Records from a data collection:
- Opening Delimiter -

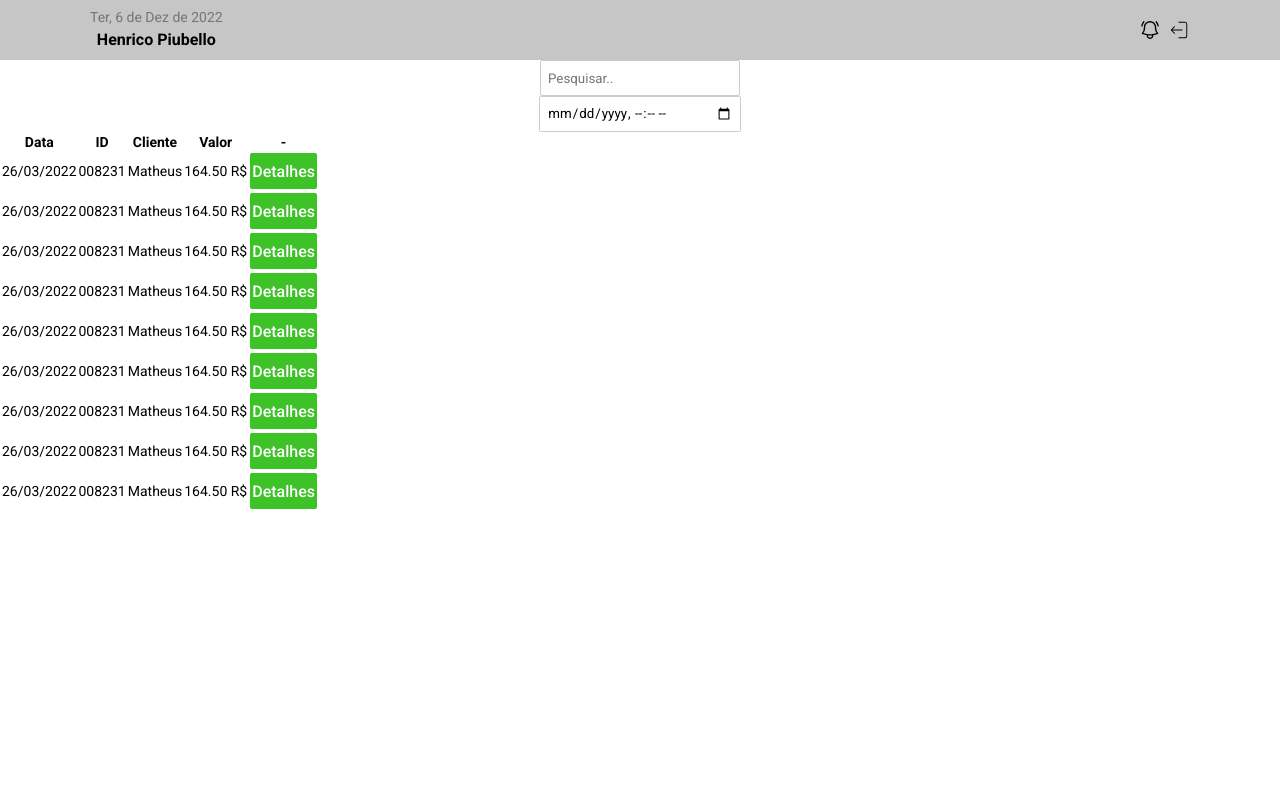
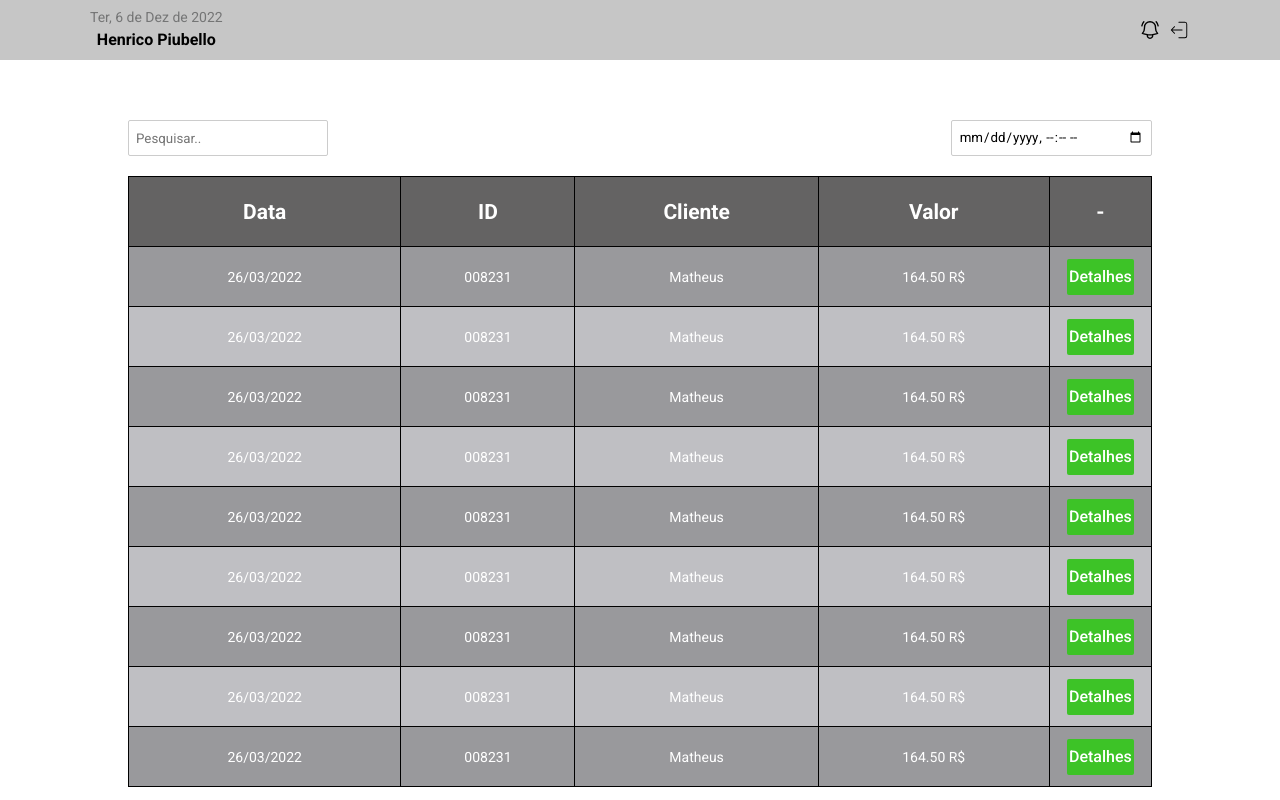
Before and after one commit to henricop/lucas-butcher, a React (Create React App) app in the folder web/: page /historico-vendas in a window 1280 px wide. Built offline with nearby package versions, Linux system fonts and the light colour scheme.

Commit message:
aplicando os componentes no index

```diff
--- a/web/src/pages/HIstoricoVendas/index.jsx
+++ b/web/src/pages/HIstoricoVendas/index.jsx
@@ -1,15 +1,15 @@
-import { Container } from './styles';
+import { Container, Tools, Table } from './styles';
 import InputGeneral from '../../Components/General/Input/InputGeneral';
 import ButtonDefault from '../../layout/components/ButtonDefault';
 
 function HistoricoVendas(){
   return(
     <Container>
-      <div className='tools'>
+      <Tools>
         <InputGeneral placeholder="Pesquisar.." type="search"/>
         <InputGeneral type="datetime-local"/>
-      </div>
-      <table>
+      </Tools>
+      <Table>
         <thead>
           <tr>
             <th>Data</th>
@@ -25,6 +25,34 @@ function HistoricoVendas(){
             <td>008231</td>
             <td>Matheus</td>
             <td>164.50 R$</td>
+            <td><ButtonDefault onClick={() => window?.location.assign("/historico-vendas-detalhes")} text="Detalhes"  width="fit-content" margin="1px"/></td>
+          </tr>
+          <tr>
+            <td>26/03/2022</td>
+            <td>008231</td>
+            <td>Matheus</td>
+            <td>164.50 R$</td>
+            <td><ButtonDefault onClick={() => window?.location.assign("/historico-vendas-detalhes")} text="Detalhes"  width="fit-content" margin="1px"/></td>
+          </tr>
+          <tr>
+            <td>26/03/2022</td>
+            <td>008231</td>
+            <td>Matheus</td>
+            <td>164.50 R$</td>
+            <td><ButtonDefault onClick={() => window?.location.assign("/historico-vendas-detalhes")} text="Detalhes"  width="fit-content" margin="1px"/></td>
+          </tr>
+          <tr>
+            <td>26/03/2022</td>
+            <td>008231</td>
+            <td>Matheus</td>
+            <td>164.50 R$</td>
+            <td><ButtonDefault onClick={() => window?.location.assign("/historico-vendas-detalhes")} text="Detalhes"  width="fit-content" margin="1px"/></td>
+          </tr>
+          <tr>
+            <td>26/03/2022</td>
+            <td>008231</td>
+            <td>Matheus</td>
+            <td>164.50 R$</td>
             <td ><ButtonDefault onClick={() => window?.location.assign("/historico-vendas-detalhes")} text="Detalhes"  width="fit-content" margin="1px"/></td>
           </tr>
           <tr>
@@ -32,59 +60,31 @@ function HistoricoVendas(){
             <td>008231</td>
             <td>Matheus</td>
             <td>164.50 R$</td>
-            <td ><ButtonDefault text="Detalhes"  width="fit-content" margin="1px"/></td>
+            <td ><ButtonDefault onClick={() => window?.location.assign("/historico-vendas-detalhes")} text="Detalhes"  width="fit-content" margin="1px"/></td>
           </tr>
           <tr>
             <td>26/03/2022</td>
             <td>008231</td>
             <td>Matheus</td>
             <td>164.50 R$</td>
-            <td ><ButtonDefault text="Detalhes"  width="fit-content" margin="1px"/></td>
+            <td ><ButtonDefault onClick={() => window?.location.assign("/historico-vendas-detalhes")} text="Detalhes"  width="fit-content" margin="1px"/></td>
           </tr>
           <tr>
             <td>26/03/2022</td>
             <td>008231</td>
             <td>Matheus</td>
             <td>164.50 R$</td>
-            <td ><ButtonDefault text="Detalhes"  width="fit-content" margin="1px"/></td>
+            <td ><ButtonDefault onClick={() => window?.location.assign("/historico-vendas-detalhes")} text="Detalhes"  width="fit-content" margin="1px"/></td>
           </tr>
           <tr>
             <td>26/03/2022</td>
             <td>008231</td>
             <td>Matheus</td>
             <td>164.50 R$</td>
-            <td ><ButtonDefault text="Detalhes"  width="fit-content" margin="1px"/></td>
-          </tr>
-          <tr>
-            <td>26/03/2022</td>
-            <td>008231</td>
-            <td>Matheus</td>
-            <td>164.50 R$</td>
-            <td ><ButtonDefault text="Detalhes"  width="fit-content" margin="1px"/></td>
-          </tr>
-          <tr>
-            <td>26/03/2022</td>
-            <td>008231</td>
-            <td>Matheus</td>
-            <td>164.50 R$</td>
-            <td ><ButtonDefault text="Detalhes"  width="fit-content" margin="1px"/></td>
-          </tr>
-          <tr>
-            <td>26/03/2022</td>
-            <td>008231</td>
-            <td>Matheus</td>
-            <td>164.50 R$</td>
-            <td ><ButtonDefault text="Detalhes"  width="fit-content" margin="1px"/></td>
-          </tr>
-          <tr>
-            <td>26/03/2022</td>
-            <td>008231</td>
-            <td>Matheus</td>
-            <td>164.50 R$</td>
-            <td ><ButtonDefault text="Detalhes"  width="fit-content" margin="1px"/></td>
+            <td ><ButtonDefault onClick={() => window?.location.assign("/historico-vendas-detalhes")} text="Detalhes"  width="fit-content" margin="1px"/></td>
           </tr>
         </tbody>
-      </table>
+      </Table>
     </Container>
   );
 }
```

- Closing Delimiter -

## What you will do
Repeat the data above word for word, without pictures.

## Response to the exercise
Before and after one commit to henricop/lucas-butcher, a React (Create React App) app in the folder web/: page /historico-vendas in a window 1280 px wide. Built offline with nearby package versions, Linux system fonts and the light colour scheme.

Commit message:
aplicando os componentes no index

```diff
--- a/web/src/pages/HIstoricoVendas/index.jsx
+++ b/web/src/pages/HIstoricoVendas/index.jsx
@@ -1,15 +1,15 @@
-import { Container } from './styles';
+import { Container, Tools, Table } from './styles';
 import InputGeneral from '../../Components/General/Input/InputGeneral';
 import ButtonDefault from '../../layout/components/ButtonDefault';
 
 function HistoricoVendas(){
   return(
     <Container>
-      <div className='tools'>
+      <Tools>
         <InputGeneral placeholder="Pesquisar.." type="search"/>
         <InputGeneral type="datetime-local"/>
-      </div>
-      <table>
+      </Tools>
+      <Table>
         <thead>
           <tr>
             <th>Data</th>
@@ -25,6 +25,34 @@ function HistoricoVendas(){
             <td>008231</td>
             <td>Matheus</td>
             <td>164.50 R$</td>
+            <td><ButtonDefault onClick={() => window?.location.assign("/historico-vendas-detalhes")} text="Detalhes"  width="fit-content" margin="1px"/></td>
+          </tr>
+          <tr>
+            <td>26/03/2022</td>
+            <td>008231</td>
+            <td>Matheus</td>
+            <td>164.50 R$</td>
+            <td><ButtonDefault onClick={() => window?.location.assign("/historico-vendas-detalhes")} text="Detalhes"  width="fit-content" margin="1px"/></td>
+          </tr>
+          <tr>
+            <td>26/03/2022</td>
+            <td>008231</td>
+            <td>Matheus</td>
+            <td>164.50 R$</td>
+            <td><ButtonDefault onClick={() => window?.location.assign("/historico-vendas-detalhes")} text="Detalhes"  width="fit-content" margin="1px"/></td>
+          </tr>
+          <tr>
+            <td>26/03/2022</td>
+            <td>008231</td>
+            <td>Matheus</td>
+            <td>164.50 R$</td>
+            <td><ButtonDefault onClick={() => window?.location.assign("/historico-vendas-detalhes")} text="Detalhes"  width="fit-content" margin="1px"/></td>
+          </tr>
+          <tr>
+            <td>26/03/2022</td>
+            <td>008231</td>
+            <td>Matheus</td>
+            <td>164.50 R$</td>
             <td ><ButtonDefault onClick={() => window?.location.assign("/historico-vendas-detalhes")} text="Detalhes"  width="fit-content" margin="1px"/></td>
           </tr>
           <tr>
@@ -32,59 +60,31 @@ function HistoricoVendas(){
             <td>008231</td>
             <td>Matheus</td>
             <td>164.50 R$</td>
-            <td ><ButtonDefault text="Detalhes"  width="fit-content" margin="1px"/></td>
+            <td ><ButtonDefault onClick={() => window?.location.assign("/historico-vendas-detalhes")} text="Detalhes"  width="fit-content" margin="1px"/></td>
           </tr>
           <tr>
             <td>26/03/2022</td>
             <td>008231</td>
             <td>Matheus</td>
             <td>164.50 R$</td>
-            <td ><ButtonDefault text="Detalhes"  width="fit-content" margin="1px"/></td>
+            <td ><ButtonDefault onClick={() => window?.location.assign("/historico-vendas-detalhes")} text="Detalhes"  width="fit-content" margin="1px"/></td>
           </tr>
           <tr>
             <td>26/03/2022</td>
             <td>008231</td>
             <td>Matheus</td>
             <td>164.50 R$</td>
-            <td ><ButtonDefault text="Detalhes"  width="fit-content" margin="1px"/></td>
+            <td ><ButtonDefault onClick={() => window?.location.assign("/historico-vendas-detalhes")} text="Detalhes"  width="fit-content" margin="1px"/></td>
           </tr>
           <tr>
             <td>26/03/2022</td>
             <td>008231</td>
             <td>Matheus</td>
             <td>164.50 R$</td>
-            <td ><ButtonDefault text="Detalhes"  width="fit-content" margin="1px"/></td>
-          </tr>
-          <tr>
-            <td>26/03/2022</td>
-            <td>008231</td>
-            <td>Matheus</td>
-            <td>164.50 R$</td>
-            <td ><ButtonDefault text="Detalhes"  width="fit-content" margin="1px"/></td>
-          </tr>
-          <tr>
-            <td>26/03/2022</td>
-            <td>008231</td>
-            <td>Matheus</td>
-            <td>164.50 R$</td>
-            <td ><ButtonDefault text="Detalhes"  width="fit-content" margin="1px"/></td>
-          </tr>
-          <tr>
-            <td>26/03/2022</td>
-            <td>008231</td>
-            <td>Matheus</td>
-            <td>164.50 R$</td>
-            <td ><ButtonDefault text="Detalhes"  width="fit-content" margin="1px"/></td>
-          </tr>
-          <tr>
-            <td>26/03/2022</td>
-            <td>008231</td>
-            <td>Matheus</td>
-            <td>164.50 R$</td>
-            <td ><ButtonDefault text="Detalhes"  width="fit-content" margin="1px"/></td>
+            <td ><ButtonDefault onClick={() => window?.location.assign("/historico-vendas-detalhes")} text="Detalhes"  width="fit-content" margin="1px"/></td>
           </tr>
         </tbody>
-      </table>
+      </Table>
     </Container>
   );
 }
```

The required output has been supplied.